Illinois Chief Justice Under Fire
February 20th, 2013
In some elections, opponents of a sitting Supreme Court Justice will target the incumbent because of one or two controversial decisions—for example, the conservatives who are trying to remove three Iowa Supreme Court justices because of their vote to overturn a ban on same-sex marriages. But voting against a judge because of one specific decision is troubling, for a couple of reasons.
First, although the voter may not agree with one specific high-profile decision by a given judge, there may be dozens of other decisions—less publicized, but no less important—in which the judge made decisions that the voter would agree with. And second, if judges believe that their jobs are in jeopardy based on one controversial decision, they may be overly influenced by poll numbers and decide high-profile cases based on what is popular, rather than exercising their independent interpretation of the applicable law.
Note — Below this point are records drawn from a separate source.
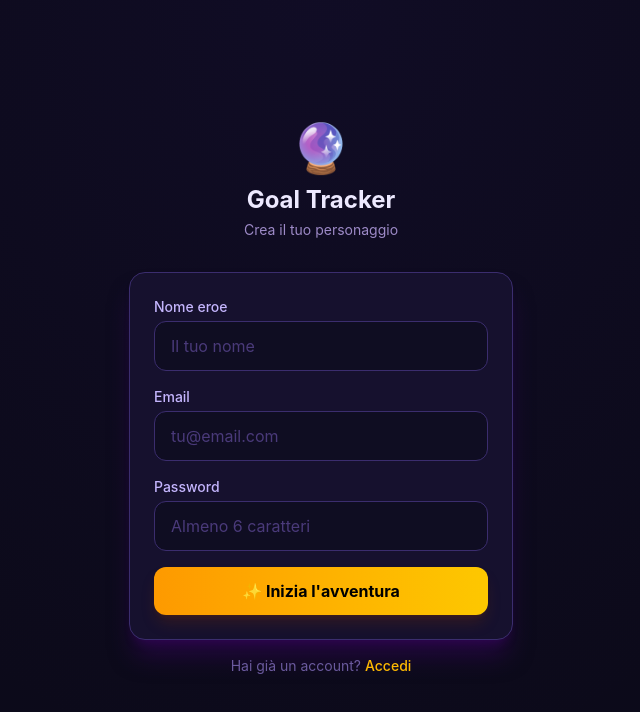
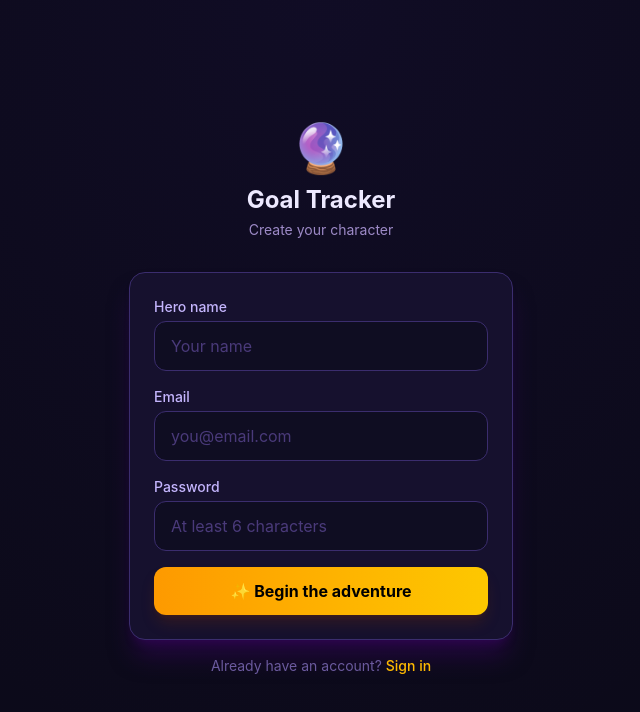
Before and after one commit to Baldborne94/goal-tracker, a Next.js app: page /register in a window 1280 px wide. Shown: the top 712 px of the page, without its empty margins (319-959 px from the left). Built offline with nearby package versions, Linux system fonts and the light colour scheme.

Commit message:
Translate entire app from Italian to English

```diff
--- a/src/app/(auth)/login/page.tsx
+++ b/src/app/(auth)/login/page.tsx
@@ -15,9 +15,19 @@ export default function LoginPage() {
     e.preventDefault();
     setLoading(true);
     setError("");
-    const result = await signIn("credentials", { email: form.email, password: form.password, redirect: false });
-    if (result?.error) { setError("Email o password errati"); setLoading(false); }
-    else router.push("/dashboard");
+
+    const result = await signIn("credentials", {
+      email: form.email,
+      password: form.password,
+      redirect: false,
+    });
+
+    if (result?.error) {
+      setError("Invalid email or password");
+      setLoading(false);
+    } else {
+      router.push("/dashboard");
+    }
   }
 
   return (
@@ -26,23 +36,55 @@ export default function LoginPage() {
         <div className="text-center mb-8">
           <div className="text-5xl mb-3">🔮</div>
           <h1 className="text-2xl font-bold text-[#ede9ff]">Goal Tracker</h1>
-          <p className="text-[#9d8ac7] text-sm mt-1">Accedi al tuo regno</p>
+          <p className="text-[#9d8ac7] text-sm mt-1">Enter your realm</p>
         </div>
+
         <form onSubmit={handleSubmit} className="bg-[#16112e] rounded-2xl border border-[#3b2d6e] p-6 space-y-4 shadow-xl shadow-purple-950/50">
-          {error && <div className="bg-red-950/50 text-red-400 text-sm rounded-xl px-4 py-3 border border-red-800/50">{error}</div>}
+          {error && (
+            <div className="bg-red-950/50 text-red-400 text-sm rounded-xl px-4 py-3 border border-red-800/50">
+              {error}
+            </div>
+          )}
+
           <div>
             <label className="block text-sm font-medium text-[#c4b5fd] mb-1">Email</label>
-            <input type="email" required value={form.email} onChange={(e) => setForm({ ...form, email: e.target.value })} className="w-full px-4 py-3 rounded-xl bg-[#0f0d22] border border-[#3b2d6e] focus:outline-none focus:ring-2 focus:ring-amber-500/50 text-[#ede9ff] placeholder-[#4a3a7a]" placeholder="tu@email.com" />
+            <input
+              type="email"
+              required
+              value={form.email}
+              onChange={(e) => setForm({ ...form, email: e.target.value })}
+              className="w-full px-4 py-3 rounded-xl bg-[#0f0d22] border border-[#3b2d6e] focus:outline-none focus:ring-2 focus:ring-amber-500/50 focus:border-amber-500/50 text-[#ede9ff] placeholder-[#4a3a7a]"
+              placeholder="you@email.com"
+            />
           </div>
+
           <div>
             <label className="block text-sm font-medium text-[#c4b5fd] mb-1">Password</label>
-            <input type="password" required value={form.password} onChange={(e) => setForm({ ...form, password: e.target.value })} className="w-full px-4 py-3 rounded-xl bg-[#0f0d22] border border-[#3b2d6e] focus:outline-none focus:ring-2 focus:ring-amber-500/50 text-[#ede9ff] placeholder-[#4a3a7a]" placeholder="••••••••" />
+            <input
+              type="password"
+              required
+              value={form.password}
+              onChange={(e) => setForm({ ...form, password: e.target.value })}
+              className="w-full px-4 py-3 rounded-xl bg-[#0f0d22] border border-[#3b2d6e] focus:outline-none focus:ring-2 focus:ring-amber-500/50 focus:border-amber-500/50 text-[#ede9ff] placeholder-[#4a3a7a]"
+              placeholder="••••••••"
+            />
           </div>
-          <button type="submit" disabled={loading} className="w-full py-3 bg-gradient-to-r from-amber-500 to-yellow-400 text-black rounded-xl font-bold hover:from-amber-400 hover:to-yellow-300 active:scale-95 transition-all disabled:opacity-60 shadow-lg shadow-amber-900/30">
-            {loading ? "Accesso in corso..." : "⚔️ Entra nel regno"}
+
+          <button
+            type="submit"
+            disabled={loading}
+            className="w-full py-3 bg-gradient-to-r from-amber-500 to-yellow-400 text-black rounded-xl font-bold hover:from-amber-400 hover:to-yellow-300 active:scale-95 transition-all disabled:opacity-60 shadow-lg shadow-amber-900/30"
+          >
+            {loading ? "Signing in..." : "⚔️ Enter the realm"}
           </button>
         </form>
-        <p className="text-center text-sm text-[#6b5a9e] mt-4">Non hai un account?{" "}<Link href="/register" className="text-amber-400 font-medium hover:text-amber-300">Inizia l&apos;avventura</Link></p>
+
+        <p className="text-center text-sm text-[#6b5a9e] mt-4">
+          No account yet?{" "}
+          <Link href="/register" className="text-amber-400 font-medium hover:text-amber-300">
+            Begin the adventure
+          </Link>
+        </p>
       </div>
     </div>
   );
--- a/src/app/(auth)/register/page.tsx
+++ b/src/app/(auth)/register/page.tsx
@@ -14,9 +14,20 @@ export default function RegisterPage() {
     e.preventDefault();
     setLoading(true);
     setError("");
-    const res = await fetch("/api/register", { method: "POST", headers: { "Content-Type": "application/json" }, body: JSON.stringify(form) });
-    if (!res.ok) { const data = await res.json(); setError(data.error || "Errore"); setLoading(false); }
-    else router.push("/login");
+
+    const res = await fetch("/api/register", {
+      method: "POST",
+      headers: { "Content-Type": "application/json" },
+      body: JSON.stringify(form),
+    });
+
+    if (!res.ok) {
+      const data = await res.json();
+      setError(data.error || "Registration failed");
+      setLoading(false);
+    } else {
+      router.push("/login");
+    }
   }
 
   return (
@@ -25,27 +36,68 @@ export default function RegisterPage() {
         <div className="text-center mb-8">
           <div className="text-5xl mb-3">🔮</div>
           <h1 className="text-2xl font-bold text-[#ede9ff]">Goal Tracker</h1>
-          <p className="text-[#9d8ac7] text-sm mt-1">Crea il tuo personaggio</p>
+          <p className="text-[#9d8ac7] text-sm mt-1">Create your character</p>
         </div>
+
         <form onSubmit={handleSubmit} className="bg-[#16112e] rounded-2xl border border-[#3b2d6e] p-6 space-y-4 shadow-xl shadow-purple-950/50">
-          {error && <div className="bg-red-950/50 text-red-400 text-sm rounded-xl px-4 py-3 border border-red-800/50">{error}</div>}
+          {error && (
+            <div className="bg-red-950/50 text-red-400 text-sm rounded-xl px-4 py-3 border border-red-800/50">
+              {error}
+            </div>
+          )}
+
           <div>
-            <label className="block text-sm font-medium text-[#c4b5fd] mb-1">Nome eroe</label>
-            <input type="text" required value={form.name} onChange={(e) => setForm({ ...form, name: e.target.value })} className="w-full px-4 py-3 rounded-xl bg-[#0f0d22] border border-[#3b2d6e] focus:outline-none focus:ring-2 focus:ring-amber-500/50 text-[#ede9ff] placeholder-[#4a3a7a]" placeholder="Il tuo nome" />
+            <label className="block text-sm font-medium text-[#c4b5fd] mb-1">Hero name</label>
+            <input
+              type="text"
+              required
+              value={form.name}
+              onChange={(e) => setForm({ ...form, name: e.target.value })}
+              className="w-full px-4 py-3 rounded-xl bg-[#0f0d22] border border-[#3b2d6e] focus:outline-none focus:ring-2 focus:ring-amber-500/50 focus:border-amber-500/50 text-[#ede9ff] placeholder-[#4a3a7a]"
+              placeholder="Your name"
+            />
           </div>
+
           <div>
             <label className="block text-sm font-medium text-[#c4b5fd] mb-1">Email</label>
-            <input type="email" required value={form.email} onChange={(e) => setForm({ ...form, email: e.target.value })} className="w-full px-4 py-3 rounded-xl bg-[#0f0d22] border border-[#3b2d6e] focus:outline-none focus:ring-2 focus:ring-amber-500/50 text-[#ede9ff] placeholder-[#4a3a7a]" placeholder="tu@email.com" />
+            <input
+              type="email"
+              required
+              value={form.email}
+              onChange={(e) => setForm({ ...form, email: e.target.value })}
+              className="w-full px-4 py-3 rounded-xl bg-[#0f0d22] border border-[#3b2d6e] focus:outline-none focus:ring-2 focus:ring-amber-500/50 focus:border-amber-500/50 text-[#ede9ff] placeholder-[#4a3a7a]"
+              placeholder="you@email.com"
+            />
           </div>
+
           <div>
             <label className="block text-sm font-medium text-[#c4b5fd] mb-1">Password</label>
-            <input type="password" required minLength={6} value={form.password} onChange={(e) => setForm({ ...form, password: e.target.value })} className="w-full px-4 py-3 rounded-xl bg-[#0f0d22] border border-[#3b2d6e] focus:outline-none focus:ring-2 focus:ring-amber-500/50 text-[#ede9ff] placeholder-[#4a3a7a]" placeholder="Almeno 6 caratteri" />
+            <input
+              type="password"
+              required
+              minLength={6}
+              value={form.password}
+              onChange={(e) => setForm({ ...form, password: e.target.value })}
+              className="w-full px-4 py-3 rounded-xl bg-[#0f0d22] border border-[#3b2d6e] focus:outline-none focus:ring-2 focus:ring-amber-500/50 focus:border-amber-500/50 text-[#ede9ff] placeholder-[#4a3a7a]"
+              placeholder="At least 6 characters"
+            />
           </div>
-          <button type="submit" disabled={loading} className="w-full py-3 bg-gradient-to-r from-amber-500 to-yellow-400 text-black rounded-xl font-bold hover:from-amber-400 hover:to-yellow-300 active:scale-95 transition-all disabled:opacity-60 shadow-lg shadow-amber-900/30">
-            {loading ? "Creazione personaggio..." : "✨ Inizia l'avventura"}
+
+          <button
+            type="submit"
+            disabled={loading}
+            className="w-full py-3 bg-gradient-to-r from-amber-500 to-yellow-400 text-black rounded-xl font-bold hover:from-amber-400 hover:to-yellow-300 active:scale-95 transition-all disabled:opacity-60 shadow-lg shadow-amber-900/30"
+          >
+            {loading ? "Creating character..." : "✨ Begin the adventure"}
           </button>
         </form>
-        <p className="text-center text-sm text-[#6b5a9e] mt-4">Hai già un account?{" "}<Link href="/login" className="text-amber-400 font-medium hover:text-amber-300">Accedi</Link></p>
+
+        <p className="text-center text-sm text-[#6b5a9e] mt-4">
+          Already have an account?{" "}
+          <Link href="/login" className="text-amber-400 font-medium hover:text-amber-300">
+            Sign in
+          </Link>
+        </p>
       </div>
     </div>
   );
--- a/src/lib/utils.ts
+++ b/src/lib/utils.ts
@@ -6,7 +6,11 @@ export function cn(...inputs: ClassValue[]) {
 }
 
 export function formatDate(date: Date | string) {
-  return new Date(date).toLocaleDateString("it-IT", { day: "numeric", month: "short", year: "numeric" });
+  return new Date(date).toLocaleDateString("en-GB", {
+    day: "numeric",
+    month: "short",
+    year: "numeric",
+  });
 }
 
 export function getProgressColor(progress: number) {
@@ -18,18 +22,26 @@ export function getProgressColor(progress: number) {
 
 export function getPriorityColor(priority: string) {
   switch (priority) {
-    case "high": return "text-red-500 bg-red-50";
-    case "medium": return "text-yellow-600 bg-yellow-50";
-    case "low": return "text-green-600 bg-green-50";
-    default: return "text-gray-500 bg-gray-50";
+    case "high":
+      return "text-red-500 bg-red-50";
+    case "medium":
+      return "text-yellow-600 bg-yellow-50";
+    case "low":
+      return "text-green-600 bg-green-50";
+    default:
+      return "text-gray-500 bg-gray-50";
   }
 }
 
 export function getPriorityLabel(priority: string) {
   switch (priority) {
-    case "high": return "Alta";
-    case "medium": return "Media";
-    case "low": return "Bassa";
-    default: return priority;
+    case "high":
+      return "High";
+    case "medium":
+      return "Medium";
+    case "low":
+      return "Low";
+    default:
+      return priority;
   }
 }
```
Also changed, not shown: src/app/api/register/route.ts (+18 -8 lines).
But it makes more sense to make a voting decision based on a judge’s pattern of decisions in a certain category of cases that matter to the voter—for example, if the judge consistently votes against criminal defendants in close cases of criminal procedure. In that case, the judge has demonstrated that she tends to interpret a defendant’s rights somewhat narrowly—and a voter can logically assume that the judge will continue to vote that way in the future.
At first, the movement to remove Chief Justice Kilbride from the Illinois Supreme Court appears to be based on the first, flawed motive. Earlier this year, Justice Kilbride joined a four-justice majority that struck down a state law limiting damages in medical malpractice cases—angering business interests and medical special interests alike. Opponents of Justice Kilbride responded by beginning a campaign to unseat him.
But in Kilbride’s case, the drive to oust him is based on more than just one high-profile case. Choose Your Judges has analyzed hundreds of Kilbride’s decisions, focusing on non-unanimous cases, in which reasonable judges can disagree about the interpretation of the applicable law. Over the past nine years, Justice Kilbride has participated in twenty-five non-unanimous personal injury cases, and has voted in favor of the individual plaintiff in sixteen of those cases. Over the same time period, he has participated in six non-unanimous medical malpractice cases, and ruled in favor of the plaintiff in four of those six cases. Thus, when the law is ambiguous or open to interpretation, Justice Kilbride tends to come down on the side of the injured individual rather than the corporation, doctor, or hospital that allegedly caused the injury.
Of course, since Kilbride is a Justice on the Illinois Supreme Court, his votes in these cases affect more than just the parties in the case—when Kilbride joins a majority, he is helping to create a legal precedent which will affect all 13 million citizens of the state of Illinois.